Samantha Bettenhausen is a foodie in Tucson, Arizona. She recently visited friends stationed at Kadena Air Base and is sharing her adventure to Okinawa with us. Samantha is a physical therapist assistant and spends her free time working out, out on a run, or with family and friends enjoying food or coffee.
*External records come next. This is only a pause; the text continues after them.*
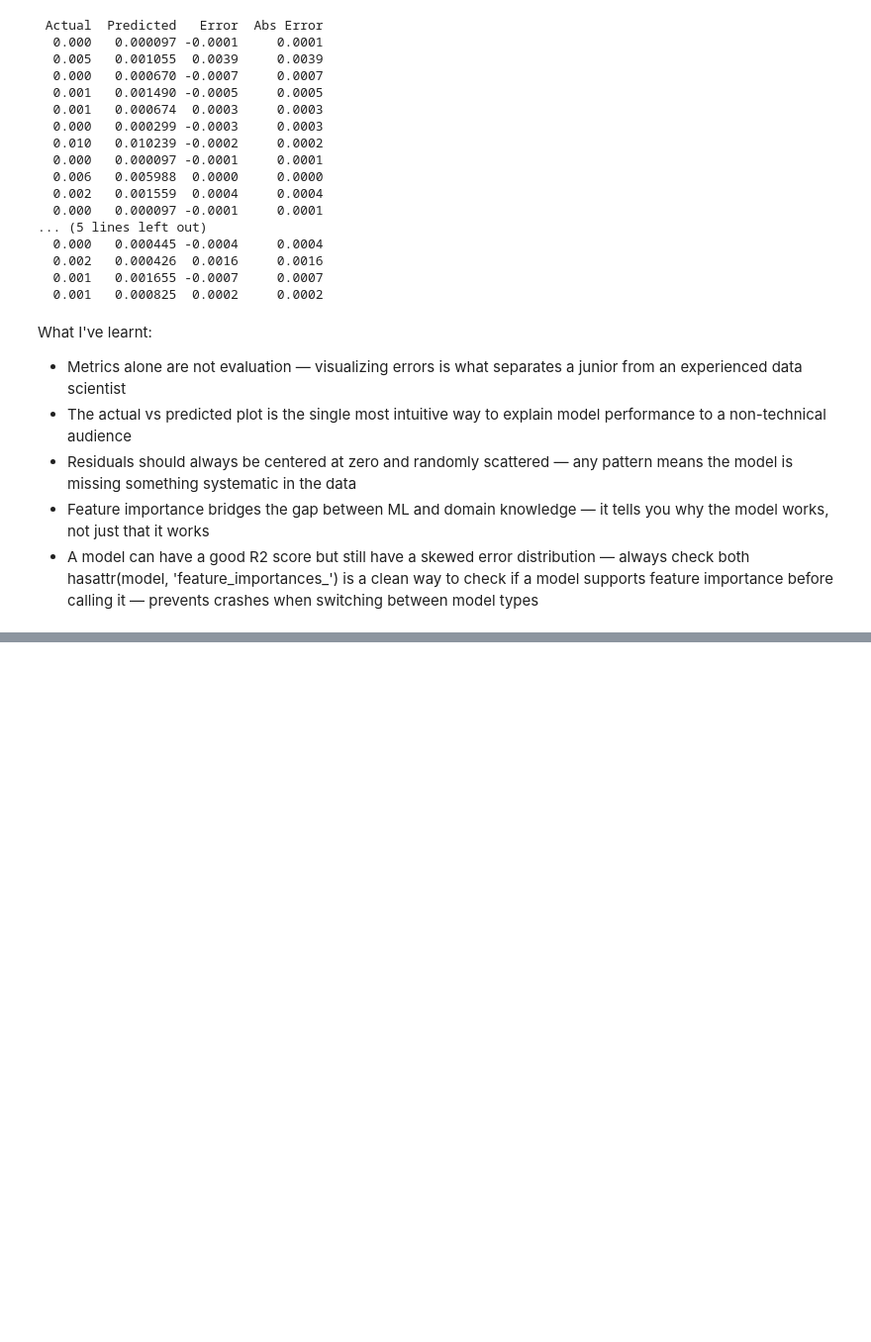
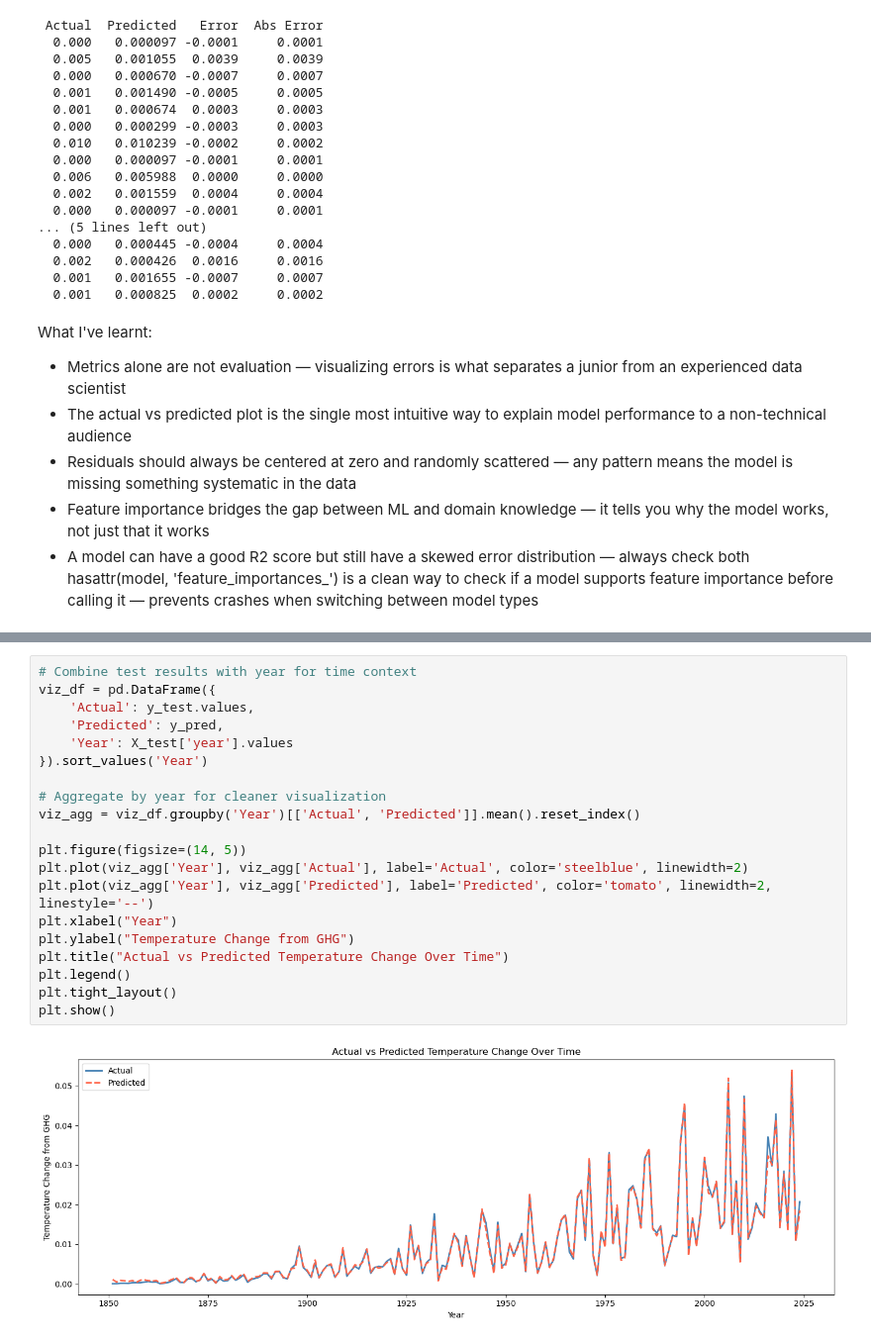
Before and after one commit to timothydzokoto/ALX_data_learning_track_journey, a Jupyter notebook: Projects/CO2_Regression_2.ipynb, the cells around one changed output, grey strips where cells are left out. Shown at 99% size. Saved outputs shown, nothing was run; the diff lists cells and outputs as text; blank space fills up the shorter version.

```diff
--- a/Projects/CO2_Regression_2.ipynb
+++ b/Projects/CO2_Regression_2.ipynb
@@ -958,0 +979,22 @@ hasattr(model, 'feature_importances_') is a clean way to check if a model suppor
+# %%
+# Combine test results with year for time context
+viz_df = pd.DataFrame({
+    'Actual': y_test.values,
+    'Predicted': y_pred,
+    'Year': X_test['year'].values
+}).sort_values('Year')
+
+# Aggregate by year for cleaner visualization
+viz_agg = viz_df.groupby('Year')[['Actual', 'Predicted']].mean().reset_index()
+
+plt.figure(figsize=(14, 5))
+plt.plot(viz_agg['Year'], viz_agg['Actual'], label='Actual', color='steelblue', linewidth=2)
+plt.plot(viz_agg['Year'], viz_agg['Predicted'], label='Predicted', color='tomato', linewidth=2, linestyle='--')
+plt.xlabel("Year")
+plt.ylabel("Temperature Change from GHG")
+plt.title("Actual vs Predicted Temperature Change Over Time")
+plt.legend()
+plt.tight_layout()
+plt.show()
+# %% [output]
+[figure, added]
```
Also changed, not shown: parts of 43 cells of this notebook, 3 other files.
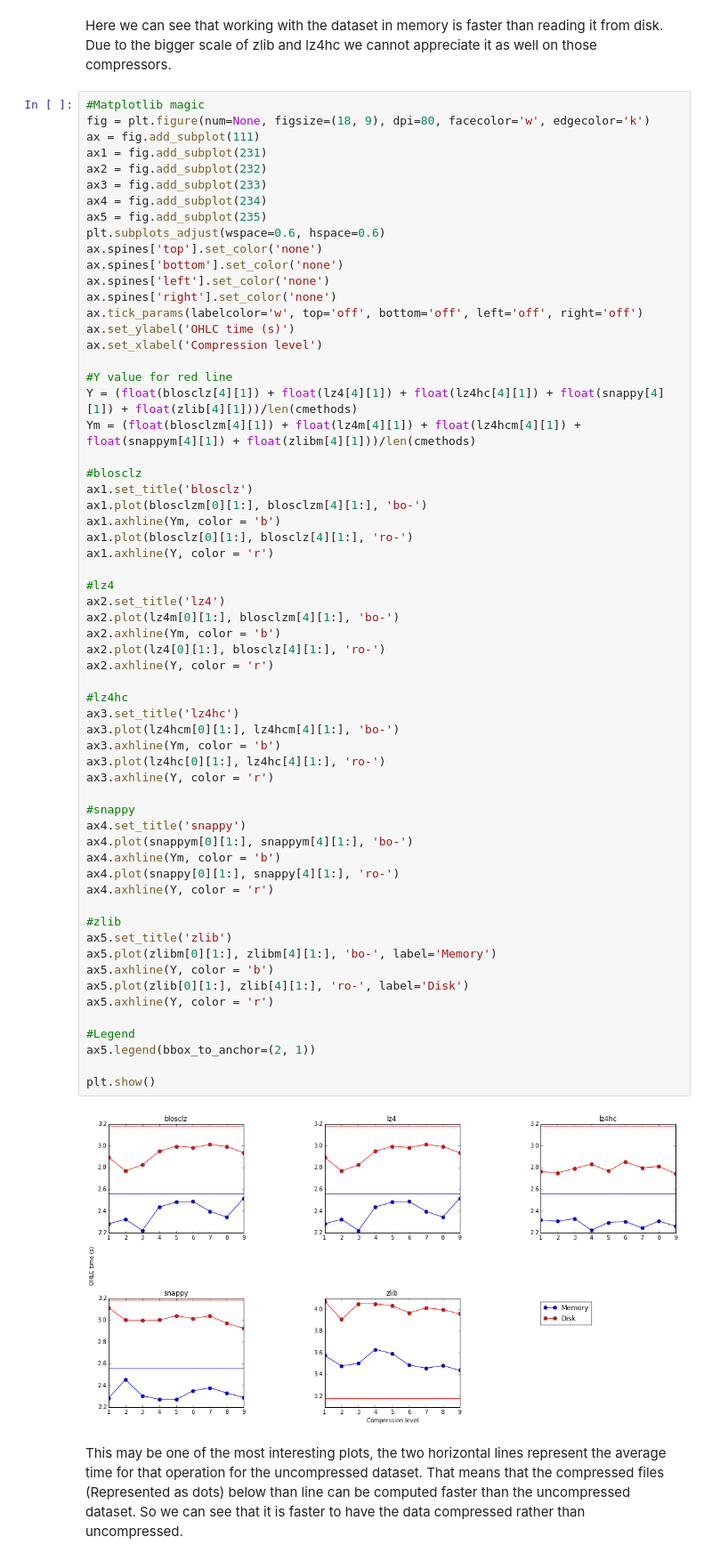
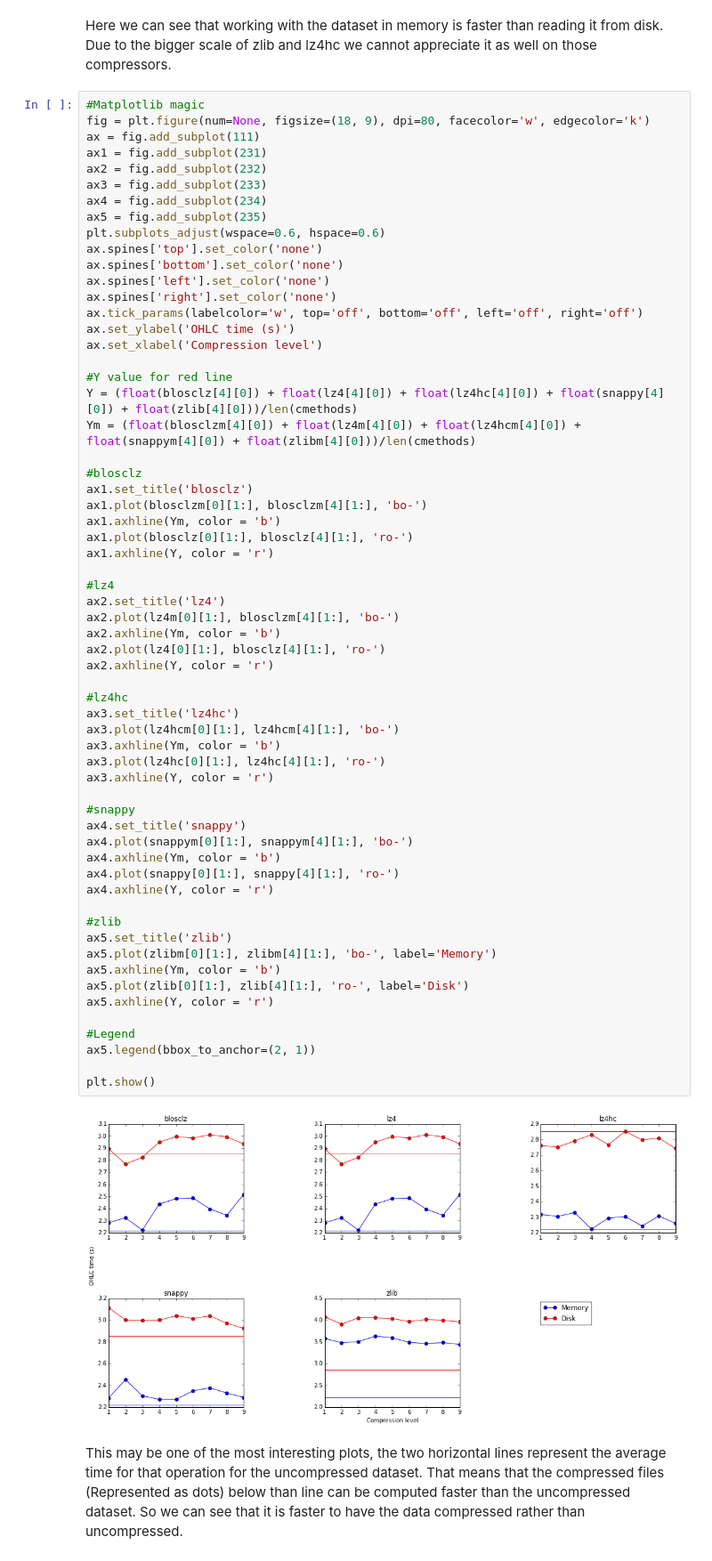
Before and after one commit to pablojimenezmateo/Big-Data, a Jupyter notebook: Disk vs Memory, btable.ipynb, the cells around one changed output. Shown: that part at 89% size. Cells and saved outputs as stored; diff of their text form.

```diff
--- a/Disk vs Memory, btable.ipynb
+++ b/Disk vs Memory, btable.ipynb
@@ -394,8 +394,8 @@ ax.set_ylabel('OHLC time (s)')
 ax.set_xlabel('Compression level')
 
 #Y value for red line
-Y = (float(blosclz[4][1]) + float(lz4[4][1]) + float(lz4hc[4][1]) + float(snappy[4][1]) + float(zlib[4][1]))/len(cmethods)
-Ym = (float(blosclzm[4][1]) + float(lz4m[4][1]) + float(lz4hcm[4][1]) + float(snappym[4][1]) + float(zlibm[4][1]))/len(cmethods)
+Y = (float(blosclz[4][0]) + float(lz4[4][0]) + float(lz4hc[4][0]) + float(snappy[4][0]) + float(zlib[4][0]))/len(cmethods)
+Ym = (float(blosclzm[4][0]) + float(lz4m[4][0]) + float(lz4hcm[4][0]) + float(snappym[4][0]) + float(zlibm[4][0]))/len(cmethods)
 
 #blosclz
 ax1.set_title('blosclz')
@@ -409,35 +409,35 @@ ax2.set_title('lz4')
 ax2.plot(lz4m[0][1:], blosclzm[4][1:], 'bo-')
 ax2.axhline(Ym, color = 'b')
 ax2.plot(lz4[0][1:], blosclz[4][1:], 'ro-')
 ax2.axhline(Y, color = 'r')
 
 #lz4hc
 ax3.set_title('lz4hc')
 ax3.plot(lz4hcm[0][1:], lz4hcm[4][1:], 'bo-')
 ax3.axhline(Ym, color = 'b')
 ax3.plot(lz4hc[0][1:], lz4hc[4][1:], 'ro-')
 ax3.axhline(Y, color = 'r')
 
 #snappy
 ax4.set_title('snappy')
 ax4.plot(snappym[0][1:], snappym[4][1:], 'bo-')
 ax4.axhline(Ym, color = 'b')
 ax4.plot(snappy[0][1:], snappy[4][1:], 'ro-')
 ax4.axhline(Y, color = 'r')
 
 #zlib
 ax5.set_title('zlib')
 ax5.plot(zlibm[0][1:], zlibm[4][1:], 'bo-', label='Memory')
-ax5.axhline(Y, color = 'b')
+ax5.axhline(Ym, color = 'b')
 ax5.plot(zlib[0][1:], zlib[4][1:], 'ro-', label='Disk')
 ax5.axhline(Y, color = 'r')
 
 #Legend
 ax5.legend(bbox_to_anchor=(2, 1))
 
 plt.show()
 # %% [output]
-[figure, old version]
+[figure, new version]
 # %% [markdown]
 This may be one of the most interesting plots, the two horizontal lines represent the average time for that operation for the uncompressed dataset. That means that the compressed files (Represented as dots) below than line can be computed faster than the uncompressed dataset. So we can see that it is faster to have the data compressed rather than uncompressed.
 # %% [markdown]
```
Also changed, not shown: parts of 1 cell of this notebook, 8 other files.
Samantha tells us she used Stars and Stripes Okinawa to help prepare for her trip to the island. She said she is also thankful for the men and women in the Armed Forces and expresses her gratitude to her brother, cousin, grandparents, and friends who are currently serving or who have served.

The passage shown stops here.